New car registrations rise but outlook softens for battery electric vehicles

Battery electric vehicles (BEVs) accounted for 15.4 per cent of new car registrations in April but more investment is needed to incentivise drivers to make the switch, the SMMT warns.


The trade association’s monthly registrations round-up points to a ninth successive month of growth in the new car market, up 11.6 per cent to 132,990 registrations.

SMMT (Society of Motor Manufacturers and Traders) analysis shows BEV deliveries up to 20,522 units. Plug-in hybrid vehicles (PHEVs) were up 33.3 per cent to 8,595 registrations, while hybrid electric vehicles (HEVs) recorded a 7.7 per cent increase to 15,026 units. Despite accounting for over a third of registrations in April, these alternatively fuelled vehicles are still being outpaced by petrol-powered cars, which accounted for 58.1 per cent of all registrations.

The overall market is up 16.9 per cent in the first four months, leading to an upward revision of the quarterly market outlook with 1.83 million new car registrations expected in 2023.


The sector is less optimistic about growth in demand for BEVs, downgrading their expected 2023 market share from 19.7 per cent to 18.4 per cent, with high energy costs and insufficient charging infrastructure anticipated to soften demand.

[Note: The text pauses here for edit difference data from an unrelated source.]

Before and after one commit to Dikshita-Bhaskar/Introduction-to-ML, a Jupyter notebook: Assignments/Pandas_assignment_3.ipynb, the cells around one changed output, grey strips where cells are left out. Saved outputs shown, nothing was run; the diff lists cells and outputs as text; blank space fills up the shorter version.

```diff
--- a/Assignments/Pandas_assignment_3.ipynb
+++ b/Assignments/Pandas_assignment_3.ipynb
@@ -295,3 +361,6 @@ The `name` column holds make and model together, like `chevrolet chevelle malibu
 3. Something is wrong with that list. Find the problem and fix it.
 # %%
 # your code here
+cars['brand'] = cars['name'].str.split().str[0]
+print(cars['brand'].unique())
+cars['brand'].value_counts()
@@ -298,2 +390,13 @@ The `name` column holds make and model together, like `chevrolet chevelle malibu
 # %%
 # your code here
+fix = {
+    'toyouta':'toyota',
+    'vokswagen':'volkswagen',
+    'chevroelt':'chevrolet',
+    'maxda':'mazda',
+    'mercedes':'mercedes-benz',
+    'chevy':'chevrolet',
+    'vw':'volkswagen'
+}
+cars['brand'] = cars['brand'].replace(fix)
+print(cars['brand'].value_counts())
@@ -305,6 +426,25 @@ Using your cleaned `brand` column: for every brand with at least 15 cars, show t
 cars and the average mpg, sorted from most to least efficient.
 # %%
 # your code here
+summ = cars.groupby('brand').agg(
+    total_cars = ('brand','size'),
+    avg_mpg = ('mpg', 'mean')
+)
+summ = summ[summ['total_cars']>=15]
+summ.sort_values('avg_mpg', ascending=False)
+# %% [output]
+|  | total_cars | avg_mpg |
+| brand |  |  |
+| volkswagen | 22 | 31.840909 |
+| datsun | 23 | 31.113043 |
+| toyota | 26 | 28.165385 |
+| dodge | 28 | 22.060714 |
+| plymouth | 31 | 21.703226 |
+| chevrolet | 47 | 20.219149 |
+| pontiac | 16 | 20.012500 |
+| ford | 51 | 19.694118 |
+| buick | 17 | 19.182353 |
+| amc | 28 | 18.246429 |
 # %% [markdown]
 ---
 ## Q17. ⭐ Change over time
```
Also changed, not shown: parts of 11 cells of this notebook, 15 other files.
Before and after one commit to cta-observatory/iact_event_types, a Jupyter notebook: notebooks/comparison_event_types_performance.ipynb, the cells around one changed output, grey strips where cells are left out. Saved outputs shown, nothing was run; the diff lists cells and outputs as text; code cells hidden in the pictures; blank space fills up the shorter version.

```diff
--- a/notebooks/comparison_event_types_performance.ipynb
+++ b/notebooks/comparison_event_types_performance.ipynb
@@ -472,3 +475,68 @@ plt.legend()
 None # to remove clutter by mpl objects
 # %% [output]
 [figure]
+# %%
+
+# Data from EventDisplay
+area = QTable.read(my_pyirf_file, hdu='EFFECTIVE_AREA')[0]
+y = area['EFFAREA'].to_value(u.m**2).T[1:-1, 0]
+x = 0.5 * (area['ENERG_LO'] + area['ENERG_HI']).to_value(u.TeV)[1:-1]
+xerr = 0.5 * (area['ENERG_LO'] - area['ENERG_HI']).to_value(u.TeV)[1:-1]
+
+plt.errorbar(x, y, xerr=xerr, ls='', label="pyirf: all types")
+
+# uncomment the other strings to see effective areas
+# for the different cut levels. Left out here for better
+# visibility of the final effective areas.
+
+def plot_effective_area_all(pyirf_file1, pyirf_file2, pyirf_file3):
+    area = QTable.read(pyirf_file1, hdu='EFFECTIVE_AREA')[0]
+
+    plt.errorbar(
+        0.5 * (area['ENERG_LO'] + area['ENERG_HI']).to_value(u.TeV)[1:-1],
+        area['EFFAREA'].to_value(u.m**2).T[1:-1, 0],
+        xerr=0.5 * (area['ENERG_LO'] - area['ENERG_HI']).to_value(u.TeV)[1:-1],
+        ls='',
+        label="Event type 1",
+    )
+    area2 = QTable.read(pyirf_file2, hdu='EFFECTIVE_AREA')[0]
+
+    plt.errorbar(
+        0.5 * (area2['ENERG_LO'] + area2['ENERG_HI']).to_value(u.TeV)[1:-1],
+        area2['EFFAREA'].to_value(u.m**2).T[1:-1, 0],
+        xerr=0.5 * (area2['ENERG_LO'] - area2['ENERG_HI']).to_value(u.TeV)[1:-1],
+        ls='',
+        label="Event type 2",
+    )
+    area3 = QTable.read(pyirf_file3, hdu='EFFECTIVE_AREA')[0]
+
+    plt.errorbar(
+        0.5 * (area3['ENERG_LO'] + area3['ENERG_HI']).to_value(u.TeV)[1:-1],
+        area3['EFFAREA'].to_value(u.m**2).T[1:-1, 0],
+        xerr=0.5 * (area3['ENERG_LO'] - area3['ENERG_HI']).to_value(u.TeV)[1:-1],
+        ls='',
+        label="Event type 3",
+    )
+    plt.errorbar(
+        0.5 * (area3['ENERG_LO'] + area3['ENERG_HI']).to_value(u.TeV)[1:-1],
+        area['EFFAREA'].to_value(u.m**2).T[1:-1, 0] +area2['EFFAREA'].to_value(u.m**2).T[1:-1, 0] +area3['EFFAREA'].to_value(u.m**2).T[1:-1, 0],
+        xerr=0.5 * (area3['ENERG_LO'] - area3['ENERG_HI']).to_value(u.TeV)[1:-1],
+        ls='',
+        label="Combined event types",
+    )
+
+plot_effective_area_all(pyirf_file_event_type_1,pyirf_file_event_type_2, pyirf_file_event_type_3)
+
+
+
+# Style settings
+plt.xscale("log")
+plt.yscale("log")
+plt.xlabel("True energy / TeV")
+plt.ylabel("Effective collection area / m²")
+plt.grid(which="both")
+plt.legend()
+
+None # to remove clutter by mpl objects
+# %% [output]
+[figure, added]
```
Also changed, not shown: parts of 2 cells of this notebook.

The latest outlook for 2024, meanwhile, suggests that 22.6 per cent of new car registrations will be BEVs, a downward revision from the 23.3 per cent forecast in January.

Commenting, John Langley-Davis, head of technology at Swindon-based voltage regulation and fault detection specialist Fundamentals ltd, said “To make EV ambitions a reality and give drivers confidence in making the switch, investment and careful coordination in the underlying infrastructure needs to shift up a gear, while change also needs to be foreseen.

“For example, new regulations are set to be formalised in the coming weeks that will govern the percentage of sales carmakers have to make from zero emission models from 2024. As these initiatives drive more EVs onto roads, a clearer roadmap is needed to ensure the UK can cope.”